Aim of the task | Every line in the records below between the one holding "M_PARTICLES = 5 # WFR 使用的粒子(样本)数量" and the one holding "lower_bound = -0.5 * (1 + delta)", inclusive, is to be set down exactly; all other lines are to be left out.

Source data |
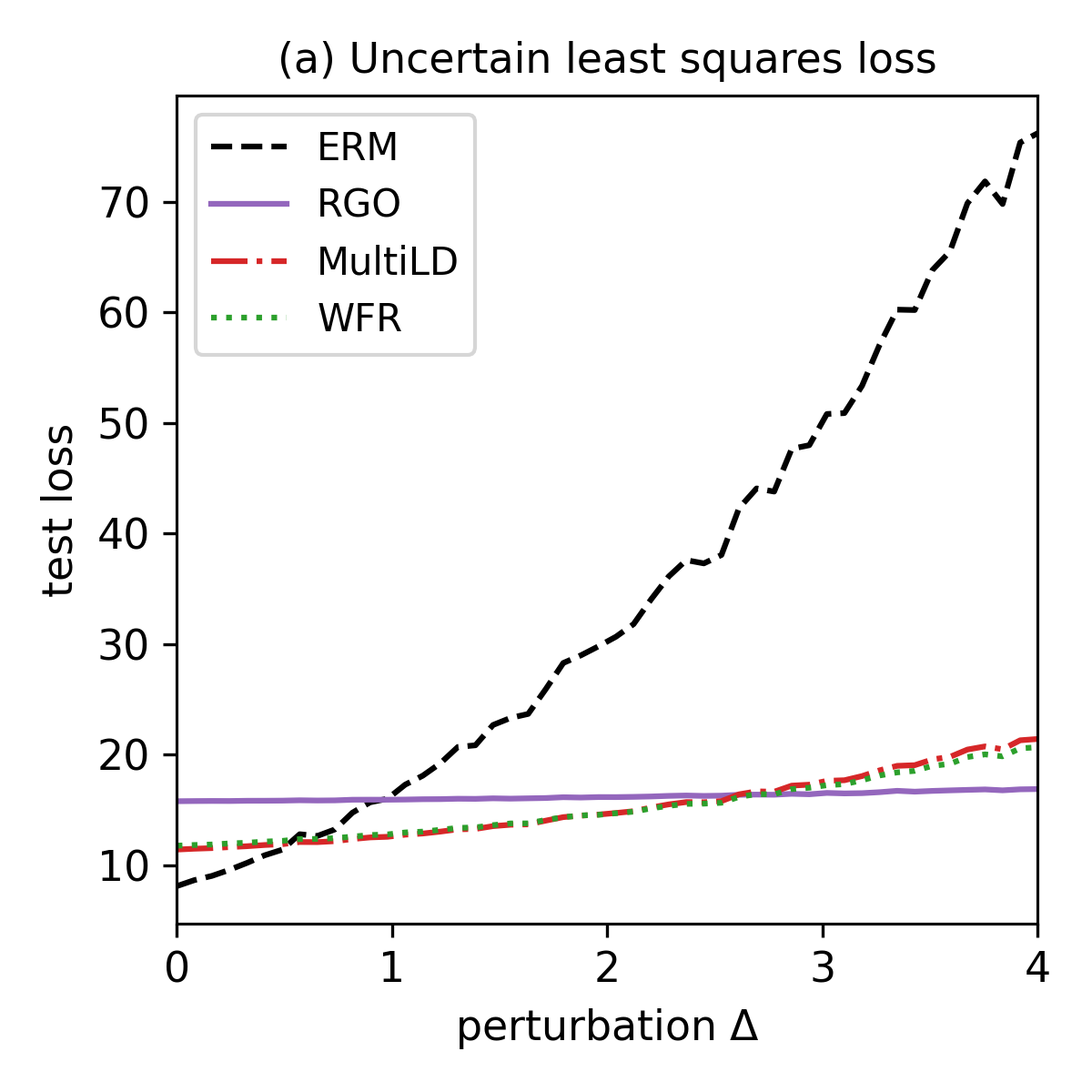
Repository: ZusenXu/GFS-DRO
Script's output: python uncertain_least_squares/uncertain_least_squares.py
The author's editor kept a copy of each file at every save. The script's output is drawn from the files as they stood at one save, then again after the next save.
The pictures are shown at 91% of full size.
Random numbers start from a fixed seed.

Above is the script's output before, as saved 2025-09-13 20:48:22.

### uncertain_least_squares/uncertain_least_squares.py
import numpy as np
import matplotlib.pyplot as plt
from scipy.optimize import minimize

# --- 1. 实验设置与参数定义 ---
# 定义问题的维度
DIM_M = 10  # 矩阵 A 的行数
DIM_N = 10  # 矩阵 A 的列数 (theta 的维度)

# 定义训练/测试样本数量
N_TRAIN_SAMPLES = 10
N_TEST_SAMPLES = 1000

# 定义分布偏移的扰动范围
DELTA_MIN = 0.0
DELTA_MAX = 4.0
DELTA_STEPS = 50

# --- DRO 算法超参数 ---
N_EPOCHS = 50 # 外部优化的迭代轮数
LEARNING_RATE = 0.01 # 外部优化 theta 的学习率
LAMBDA_VAL = 1.0 # 正则化参数 lambda
EPSILON = 0.1 # 熵正则化参数 epsilon
GRAD_CLIP_THRESHOLD = 10.0 # 梯度裁剪阈值，防止梯度爆炸

# RGO (算法2) 特定参数
RGO_SMOOTHNESS_L = 0.5 # 假设的损失函数平滑度 L (需满足 LAMBDA_VAL > L/2)

# MultiLD (算法3) 和 WFR (算法4) 特定参数
K_INNER_STEPS = 10  # 内部循环迭代次数 K
INNER_STEP_SIZE = 0.01 # 内部循环步长 eta

# WFR (算法4) 特定参数
M_PARTICLES = 5 # WFR 使用的粒子(样本)数量
WFR_WEIGHT_STEP_SIZE = 0.08 # WFR 权重更新步长 tau

# --- 2. 生成固定的问题实例 ---
np.random.seed(42)
A0 = np.random.randn(DIM_M, DIM_N)
A1 = np.random.randn(DIM_M, DIM_N)
b = np.random.randn(DIM_M)

# --- 3. 数据生成函数 ---
def generate_training_data(n_samples):
    return np.random.uniform(-0.5, 0.5, n_samples)

def generate_test_data(n_samples, delta):
    lower_bound = -0.5 * (1 + delta)
    upper_bound = 0.5 * (1 + delta)
    return np.random.uniform(lower_bound, upper_bound, n_samples)

# --- 4. 核心函数定义 ---
def loss_function(theta, z):
    """ 计算单个样本 z 的损失 f_theta(z) """
    A_z = A0 + z * A1
    residual = A_z @ theta - b
    return np.sum(residual**2)

def loss_grad_theta(theta, z):
    """ 计算损失函数关于 theta 的梯度 nabla_theta f_theta(z) """
    A_z = A0 + z * A1
    residual = A_z @ theta - b
    return 2 * A_z.T @ residual

# --- 5. ERM (经验风险最小化) 实现 ---
def erm_objective_function(theta, xi_samples):
    """ 计算 ERM 的目标函数值（平均损失）"""
    total_loss = np.mean([loss_function(theta, xi) for xi in xi_samples])
    return total_loss

def solve_erm(xi_train_samples):
    """ 使用优化器求解 ERM 问题 """
    initial_theta = np.zeros(DIM_N)
    result = minimize(
        erm_objective_function, initial_theta, args=(xi_train_samples,), method='BFGS')
    if not result.success:
        print("警告: ERM 优化过程可能未收敛。")
    return result.x

# --- 6. RGO (算法2) 实现 ---
def solve_rgo(xi_train_samples):
    """ 使用 RGO 算法求解 Sinkhorn DRO """
    theta = np.zeros(DIM_N)

    # f_{lambda, xi}(z) = -f_theta(z)/(lambda*epsilon) + ||z-xi||^2/epsilon
    def rgo_inner_objective(z, xi, current_theta):
        l = loss_function(current_theta, z)
        penalty = np.sum((z - xi)**2)
        return -l / (LAMBDA_VAL * EPSILON) + penalty / EPSILON

    for epoch in range(N_EPOCHS):
        grad_accumulator = np.zeros_like(theta)
        for xi in xi_train_samples:
            # Step 1: 找到 z*
            res = minimize(rgo_inner_objective, xi, args=(xi, theta), method='BFGS')
            z_star = res.x

            # Step 2: 拒绝采样
            accepted = False
            while not accepted:
                # 论文要求 lambda > L/2, 确保 2*lambda-L > 0
                variance = (LAMBDA_VAL * EPSILON) / (2 * LAMBDA_VAL - RGO_SMOOTHNESS_L)
                if variance <= 0:
                    print(f"警告: RGO中方差非正 ({variance})。请检查 RGO_SMOOTHNESS_L 和 LAMBDA_VAL。")
                    variance = 1e-6 # 设置一个小的正值以避免崩溃

                z_candidate = np.random.normal(z_star, np.sqrt(variance))

                f_val_candidate = rgo_inner_objective(z_candidate, xi, theta)
                f_val_star = rgo_inner_objective(z_star, xi, theta)

                # 计算接受概率
                log_accept_prob = -f_val_candidate + f_val_star - \
                                  ((np.sum((z_candidate - z_star)**2)) / (2*variance))

                if np.log(np.random.rand()) < log_accept_prob:
                    accepted_sample = z_candidate
                    accepted = True

            # 计算梯度并累加
            grad_accumulator += loss_grad_theta(theta, accepted_sample)

        # 更新 theta (应用梯度裁剪)
        avg_grad = grad_accumulator / len(xi_train_samples)
        grad_norm = np.linalg.norm(avg_grad)
        if grad_norm > GRAD_CLIP_THRESHOLD:
            avg_grad = avg_grad * GRAD_CLIP_THRESHOLD / grad_norm
        theta -= LEARNING_RATE * avg_grad

    return theta

# --- 7. Multi-Step Langevin Dynamics (算法3) 实现 ---
def solve_multi_ld(xi_train_samples):
    """ 使用 Multi-step Langevin Dynamics (MultiLD) 求解 Sinkhorn DRO """
    theta = np.zeros(DIM_N)

    # f_bar = f_theta(z) - lambda*||z-x||^2
    # grad_z f_bar = grad_z f_theta(z) - 2*lambda*(z-x)
    def f_bar_grad_z(z, xi, current_theta):
        # grad_z f_theta(z) = 2 * (A1*theta)^T * (A(z)*theta - b)
        A1_theta = A1 @ current_theta
        A_z_theta = (A0 + z * A1) @ current_theta
        grad_f = 2 * A1_theta.T @ (A_z_theta - b)
        return grad_f - 2 * LAMBDA_VAL * (z - xi)

    for _ in range(N_EPOCHS):
        grad_accumulator = np.zeros_like(theta)
        for xi in xi_train_samples:
            z_k = xi  # 初始化
            # 内部 K 步迭代
            for _ in range(K_INNER_STEPS):
                noise = np.random.normal(0, 1)
                grad = f_bar_grad_z(z_k, xi, theta)
                z_k += INNER_STEP_SIZE * grad + \
                       np.sqrt(2 * INNER_STEP_SIZE * LAMBDA_VAL * EPSILON) * noise

            # 使用生成的对抗样本计算梯度
            grad_accumulator += loss_grad_theta(theta, z_k)

        # 更新 theta (应用梯度裁剪)
        avg_grad = grad_accumulator / len(xi_train_samples)
        grad_norm = np.linalg.norm(avg_grad)
        if grad_norm > GRAD_CLIP_THRESHOLD:
            avg_grad = avg_grad * GRAD_CLIP_THRESHOLD / grad_norm
        theta -= LEARNING_RATE * avg_grad

    return theta

# --- 8. WFR Flow (算法4) 实现 ---
def solve_wfr(xi_train_samples):
    """ 使用 WFR Flow 求解 Sinkhorn DRO """
    theta = np.zeros(DIM_N)

    def f_bar(z, xi, current_theta):
         return loss_function(current_theta, z) - LAMBDA_VAL * np.sum((z-xi)**2)

    # f_bar 的梯度与 MultiLD 中相同
    def f_bar_grad_z(z, xi, current_theta):
        A1_theta = A1 @ current_theta
        A_z_theta = (A0 + z * A1) @ current_theta
        grad_f = 2 * A1_theta.T @ (A_z_theta - b)
        return grad_f - 2 * LAMBDA_VAL * (z - xi)

    for _ in range(N_EPOCHS):
        grad_accumulator = np.zeros_like(theta)
        for xi in xi_train_samples:
            # 初始化 m 个粒子和权重
            particles = np.full(M_PARTICLES, xi)
            weights = np.full(M_PARTICLES, 1.0 / M_PARTICLES)

            # 内部 K 步迭代
            for _ in range(K_INNER_STEPS):
                for i in range(M_PARTICLES):
                    # 更新粒子位置
                    noise = np.random.normal(0, 1)
                    grad = f_bar_grad_z(particles[i], xi, theta)
                    particles[i] += INNER_STEP_SIZE * grad + \
                                    np.sqrt(2 * INNER_STEP_SIZE * LAMBDA_VAL * EPSILON) * noise

                    # 更新权重
                    f_bar_val = f_bar(particles[i], xi, theta)
                    weights[i] = (weights[i]**(1 - LAMBDA_VAL * EPSILON * WFR_WEIGHT_STEP_SIZE)) * \
                                 np.exp(WFR_WEIGHT_STEP_SIZE * f_bar_val)

                # 归一化权重 (增加一个小的 epsilon 防止除以零)
                sum_weights = np.sum(weights)
                if sum_weights > 1e-8:
                    weights /= sum_weights
                else:
                    weights = np.full(M_PARTICLES, 1.0 / M_PARTICLES)

            # 使用加权梯度
            weighted_grad = np.sum([w * loss_grad_theta(theta, z) for w, z in zip(weights, particles)], axis=0)
            grad_accumulator += weighted_grad

        # 更新 theta (应用梯度裁剪)
        avg_grad = grad_accumulator / len(xi_train_samples)
        grad_norm = np.linalg.norm(avg_grad)
        if grad_norm > GRAD_CLIP_THRESHOLD:
            avg_grad = avg_grad * GRAD_CLIP_THRESHOLD / grad_norm
        theta -= LEARNING_RATE * avg_grad

    return theta

# --- 9. 实验执行与评估 ---
def run_experiment():
    """ 执行完整的实验流程 """
    xi_train = generate_training_data(N_TRAIN_SAMPLES)

    print("正在求解 ERM 模型...")
    theta_erm = solve_erm(xi_train)
    print("正在求解 RGO 模型...")
    theta_rgo = solve_rgo(xi_train)
    print("正在求解 MultiLD 模型...")
    theta_multi_ld = solve_multi_ld(xi_train)
    print("正在求解 WFR 模型...")
    theta_wfr = solve_wfr(xi_train)
    print("所有模型求解完成。")

    delta_values = np.linspace(DELTA_MIN, DELTA_MAX, DELTA_STEPS)
    results = {'ERM': [], 'RGO': [], 'MultiLD': [], 'WFR': []}
    models = {'ERM': theta_erm, 'RGO': theta_rgo, 'MultiLD': theta_multi_ld, 'WFR': theta_wfr}

    print("正在评估所有模型...")
    for delta in delta_values:
        xi_test = generate_test_data(N_TEST_SAMPLES, delta)
        for name, theta in models.items():
            test_loss = erm_objective_function(theta, xi_test)
            results[name].append(test_loss)

    print("评估完成。")
    return delta_values, results

# --- 10. 结果可视化 ---
def plot_results(delta_values, results):
    """ 绘制所有模型损失随扰动 delta 变化的曲线 """
    fig, ax = plt.subplots(figsize=(4, 4), dpi=300)

    styles = {
        'ERM': {'color': 'k', 'linestyle': '--', 'label': 'ERM'},
        'RGO': {'color': '#9467bd', 'linestyle': '-', 'label': 'RGO'}, # purple
        'MultiLD': {'color': '#d62728', 'linestyle': '-.', 'label': 'MultiLD'}, # red
        'WFR': {'color': '#2ca02c', 'linestyle': ':', 'label': 'WFR'}, # green
    }

    for name, losses in results.items():
        ax.plot(delta_values, losses, linewidth=1.5, **styles[name])

    ax.set_title('(a) Uncertain least squares loss', fontsize=11)
    ax.set_xlabel('perturbation $\Delta$', fontsize=11)
    ax.set_ylabel('test loss', fontsize=11)
    ax.tick_params(axis='both', which='major', labelsize=11)
    for spine in ax.spines.values():
        spine.set_linewidth(0.75)
    ax.set_xlim(0, 4)
    ax.grid(False)
    ax.legend(fontsize=10)
    plt.tight_layout()
    plt.savefig('uncertain_least_squares_results.png', dpi=300)
    plt.show()

# --- 主程序入口 ---
if __name__ == '__main__':
    # 捕获并忽略浮点数警告，因为梯度裁剪会处理这些问题
    with np.errstate(all='ignore'):
        delta_vals, all_results = run_experiment()
        plot_results(delta_vals, all_results)

After the next save:
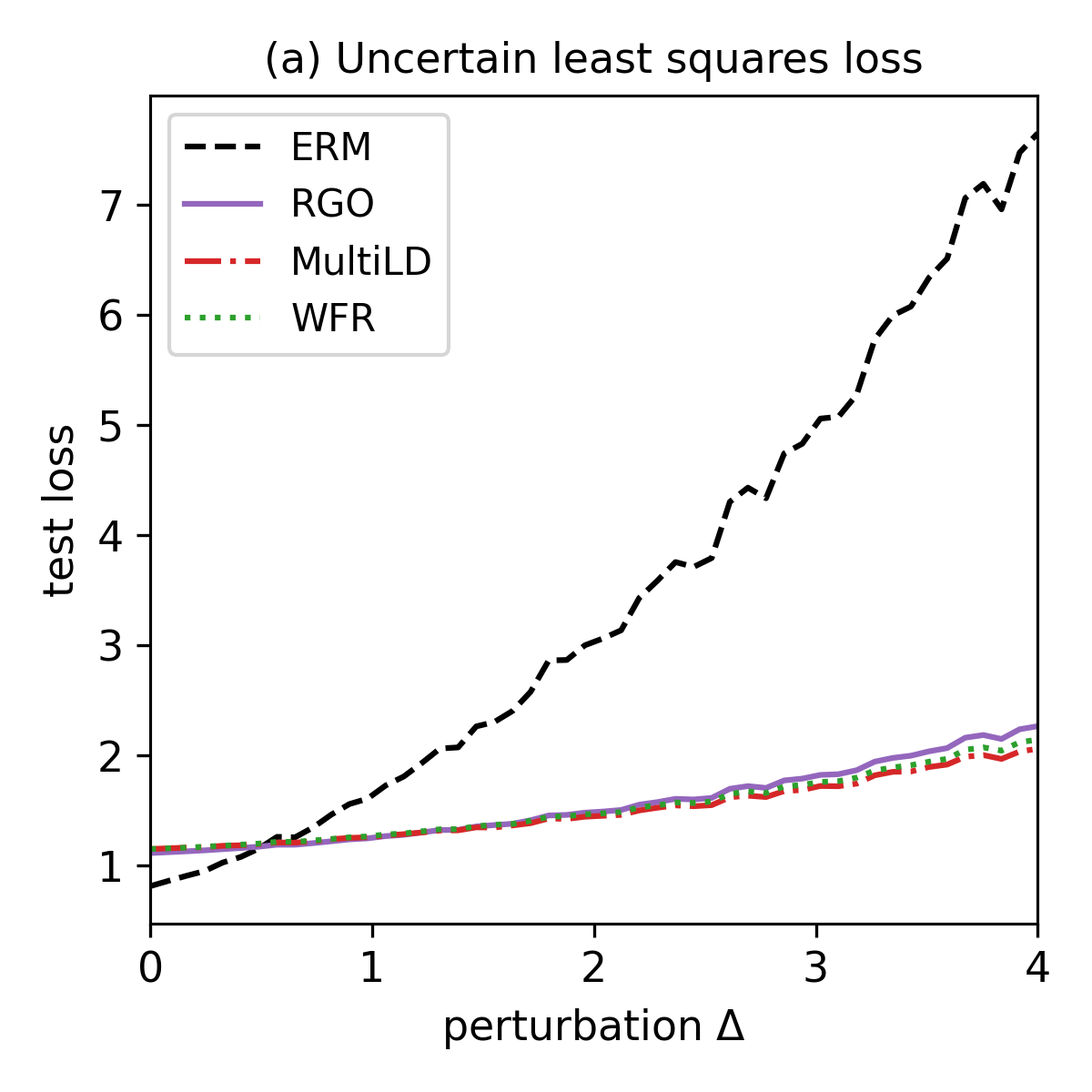
Saved 2 min 34 s later.
--- a/uncertain_least_squares/uncertain_least_squares.py
+++ b/uncertain_least_squares/uncertain_least_squares.py
@@ -54,7 +54,7 @@ def loss_function(theta, z):
     """ 计算单个样本 z 的损失 f_theta(z) """
     A_z = A0 + z * A1
     residual = A_z @ theta - b
-    return np.sum(residual**2)
+    return np.sum(residual**2)/N_TRAIN_SAMPLES
 
 def loss_grad_theta(theta, z):
     """ 计算损失函数关于 theta 的梯度 nabla_theta f_theta(z) """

Output |
M_PARTICLES = 5 # WFR 使用的粒子(样本)数量
WFR_WEIGHT_STEP_SIZE = 0.08 # WFR 权重更新步长 tau

# --- 2. 生成固定的问题实例 ---
np.random.seed(42)
A0 = np.random.randn(DIM_M, DIM_N)
A1 = np.random.randn(DIM_M, DIM_N)
b = np.random.randn(DIM_M)

# --- 3. 数据生成函数 ---
def generate_training_data(n_samples):
    return np.random.uniform(-0.5, 0.5, n_samples)

def generate_test_data(n_samples, delta):
    lower_bound = -0.5 * (1 + delta)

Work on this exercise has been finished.